Sarah asked me to, being that I run a video games website, write a nice, short piece on some horror games—about five, she said— for Halloween. I’m not that organised though, spooling off a list of about 25 games and starting to write out long segments for each rather than throwaway paragraphs. The deadline looms though, so here is the first few of the games from the alphabetical list.

It’s something I’ll gladly continue to compile if there’s a want for it,so if you (dis)agree with the list or simply enjoyed reading it then please let Sarah know and I’ll finish off the rest for ya’ll reading pleasure.

Alan Wake
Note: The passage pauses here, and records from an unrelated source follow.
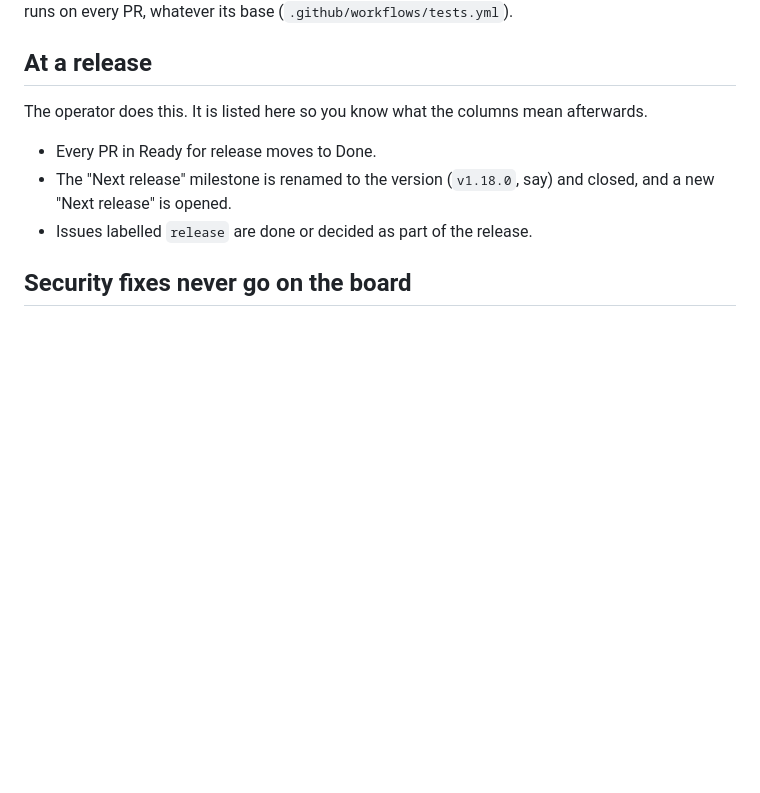
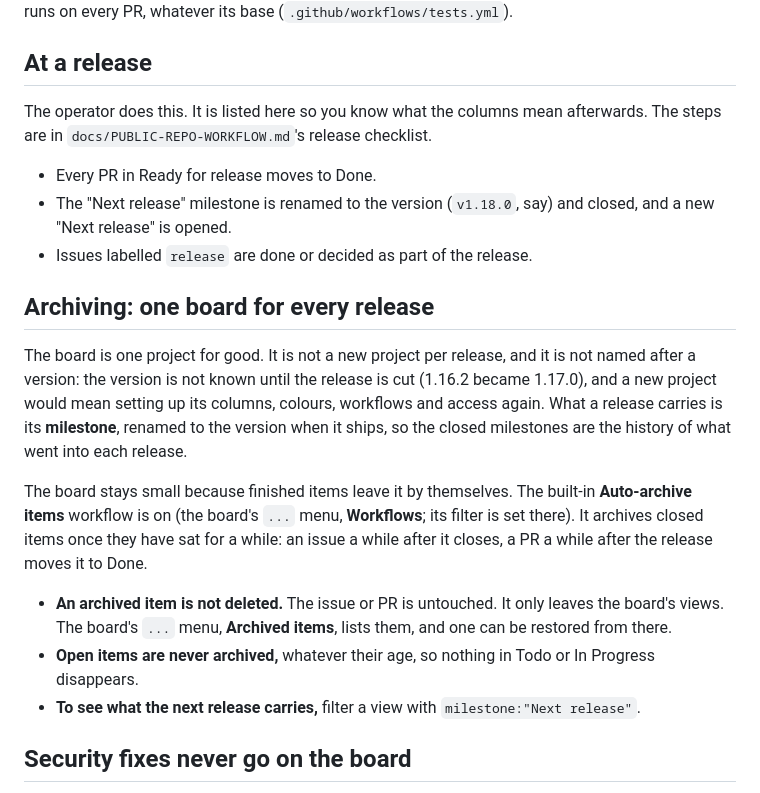
Before and after one commit to Ninja-FSE/dccore-dev, a Markdown page: docs/PROJECT-BOARD.md, the part around the change. GitHub-like rendering; blank space fills up the shorter version.

```diff
--- a/docs/PROJECT-BOARD.md
+++ b/docs/PROJECT-BOARD.md
@@ -94,12 +94,29 @@ PR, whatever its base (`.github/workflows/tests.yml`).
 
 ## At a release
 
-The operator does this. It is listed here so you know what the columns mean afterwards.
+The operator does this. It is listed here so you know what the columns mean afterwards. The steps are in
+`docs/PUBLIC-REPO-WORKFLOW.md`'s release checklist.
 
 - Every PR in Ready for release moves to Done.
 - The "Next release" milestone is renamed to the version (`v1.18.0`, say) and closed, and a new "Next release" is
   opened.
 - Issues labelled `release` are done or decided as part of the release.
+
+## Archiving: one board for every release
+
+The board is one project for good. It is not a new project per release, and it is not named after a version: the
+version is not known until the release is cut (1.16.2 became 1.17.0), and a new project would mean setting up its
+columns, colours, workflows and access again. What a release carries is its **milestone**, renamed to the version
+when it ships, so the closed milestones are the history of what went into each release.
+
+The board stays small because finished items leave it by themselves. The built-in **Auto-archive items** workflow is
+on (the board's `...` menu, **Workflows**; its filter is set there). It archives closed items once they have sat
+for a while: an issue a while after it closes, a PR a while after the release moves it to Done.
+
+- **An archived item is not deleted.** The issue or PR is untouched. It only leaves the board's views. The board's
+  `...` menu, **Archived items**, lists them, and one can be restored from there.
+- **Open items are never archived,** whatever their age, so nothing in Todo or In Progress disappears.
+- **To see what the next release carries,** filter a view with `milestone:"Next release"`.
 
 ## Security fixes never go on the board
 
```
Also changed, not shown: docs/PUBLIC-REPO-WORKFLOW.md (+9 -0 lines), docs/changes/1463.md (added, +12 -0 lines).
Remedy are probably best known for the Max Payne series, or even their recently released Quantum Break. Regardless of how people know them however, anybody who has played any of their games knows that they always bring a cinematic brilliance to their games: from Max Payne’s Graphic Novel story and TV/Radio asides in game, to Quantum Break’s live action sequences and amazing visual finesse when deploying the protagonist’s time abilities.

Alan Wake, to me, is superior to both of those series. It merged the story of the ‘author-trapped-in-their-own-creation’ with a dark sense of humour, a game full of characters and moments far too ridiculous to be exist in reality, yet done in a way where you laugh and continue pushing back against the darkness.

My personal highlights in the title come in the form of the faux Twilight-Zone style segments which play out on the TV, the unrelenting FBI agent who continually slings insults at the titular protagonist while pretending not to know their name, and the foreshadowing delivered through the torn pages littered around the game world. Above all of those, however, is the fact that you almost always meet the villain of the ‘episode’ in the story, and when you face their possessed, shadowy form they often cite mundane and boring information in a haunting, jarred manner; the first haunts you along a path, all while talking about how healthy going for a brisk ramble can be.

While the game was definitely more of an action title than a ‘survival-horror’ there were times where ammo management was key, and if you hadn’t scavenged then you’d end up very short-handed. Strangely this became rarer the further you got along in the game, and not  through learned resource management… You see, the game is split up into chapters stylised as TV episodes, and your equipment is completely reset between them. It’s a very cool gimmick, but underlines the odd distribution of ammo in the earliest levels.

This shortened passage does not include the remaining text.